How much risk can you handle?
It’s probably the most important question in investing. If you can deal with a lot of volatility, then you can have more of your portfolio devoted to equities. Over time, because equity investments are a portion of ownership in a company, they benefit the most if the company grows. But if the company sees any trouble, or even if it just stagnates, the value of that equity investment will fall.
Not so with bonds. These “steady Eddies” return the capital to the investor with interest. Only the worst sort of misfortune could cause nonpayment. They also bear other kinds of risk, depending whether the interest they pay is fixed or floating, but they’re essentially an investment with little upside but with even less chance for a loss.
There are other risks, and investments designed to profit from them: foreign exchange, the cost of materials, inflation, even weather and natural disasters. All of these items add volatility to a portfolio and increase its potential return. Many people figure they can handle the risk—until they can’t. They want the excess return just up to the point where it starts to go down. That’s not risk-tolerance, that’s recklessness.
A person’s ability to withstand risk and their attitude about risk are two separate things. Both are critical. If you take risks without understanding what you can handle both emotionally and financially, you won’t be able to stay the course. And sticking around through the downside to benefit from the later recovery is essential.
Only by understanding yourself well—your total financial picture as well as your personal psychological make-up—will you be able to withstand the ups and downs. Anything else is just speculation.

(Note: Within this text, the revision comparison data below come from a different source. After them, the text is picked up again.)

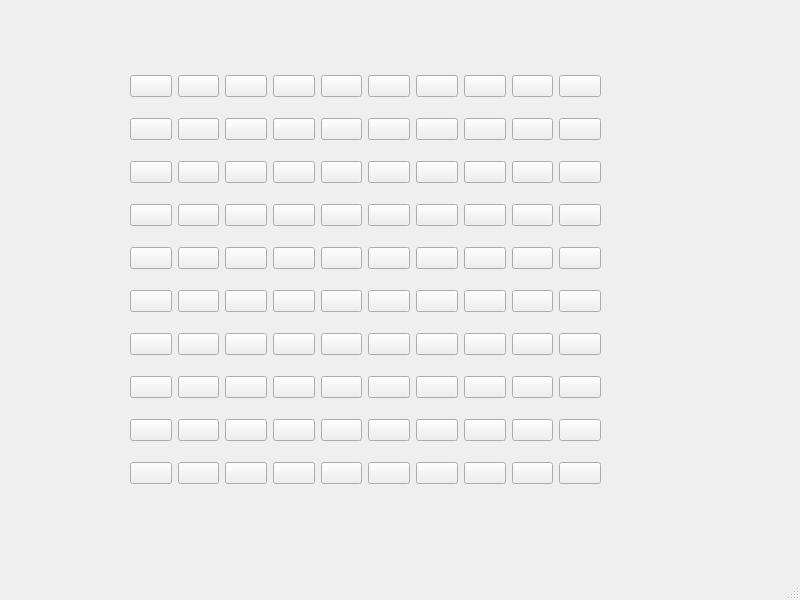
Above: mainwindow.ui from bimonXdd/MinesweeperCPP before the change. Below: the same form after it.
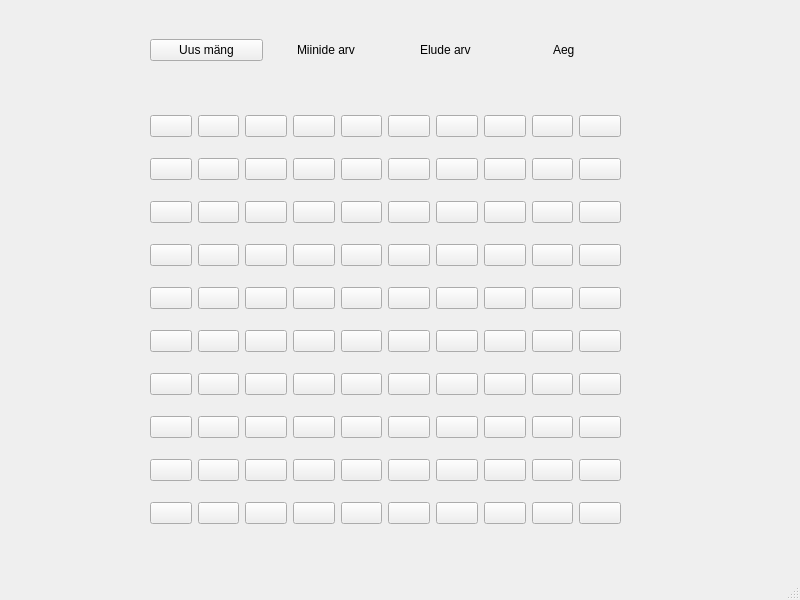
That is the form after the change.

Diff of the .ui file:
```diff
--- a/mainwindow.ui
+++ b/mainwindow.ui
@@ -17,8 +17,8 @@
    <widget class="QWidget" name="verticalLayoutWidget">
     <property name="geometry">
      <rect>
-      <x>130</x>
-      <y>60</y>
+      <x>150</x>
+      <y>100</y>
       <width>471</width>
       <height>441</height>
      </rect>
@@ -766,6 +766,46 @@
      </item>
     </layout>
    </widget>
+   <widget class="QWidget" name="horizontalLayoutWidget">
+    <property name="geometry">
+     <rect>
+      <x>150</x>
+      <y>10</y>
+      <width>471</width>
+      <height>80</height>
+     </rect>
+    </property>
+    <layout class="QHBoxLayout" name="horizontalLayout">
+     <item>
+      <widget class="QPushButton" name="uusMangNupp">
+       <property name="text">
+        <string>Uus mäng</string>
+       </property>
+      </widget>
+     </item>
+     <item alignment="Qt::AlignmentFlag::AlignHCenter">
+      <widget class="QLabel" name="Miinid">
+       <property name="text">
+        <string>Miinide arv</string>
+       </property>
+      </widget>
+     </item>
+     <item alignment="Qt::AlignmentFlag::AlignHCenter">
+      <widget class="QLabel" name="Elud">
+       <property name="text">
+        <string>Elude arv</string>
+       </property>
+      </widget>
+     </item>
+     <item alignment="Qt::AlignmentFlag::AlignHCenter">
+      <widget class="QLabel" name="Aeg">
+       <property name="text">
+        <string>Aeg</string>
+       </property>
+      </widget>
+     </item>
+    </layout>
+   </widget>
   </widget>
   <widget class="QMenuBar" name="menubar">
    <property name="geometry">
```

Douglas R. Tengdin, CFA
Chief Investment Officer
Hit reply if you have any questions—I read them all!
Follow me on Twitter @GlobalMarketUpd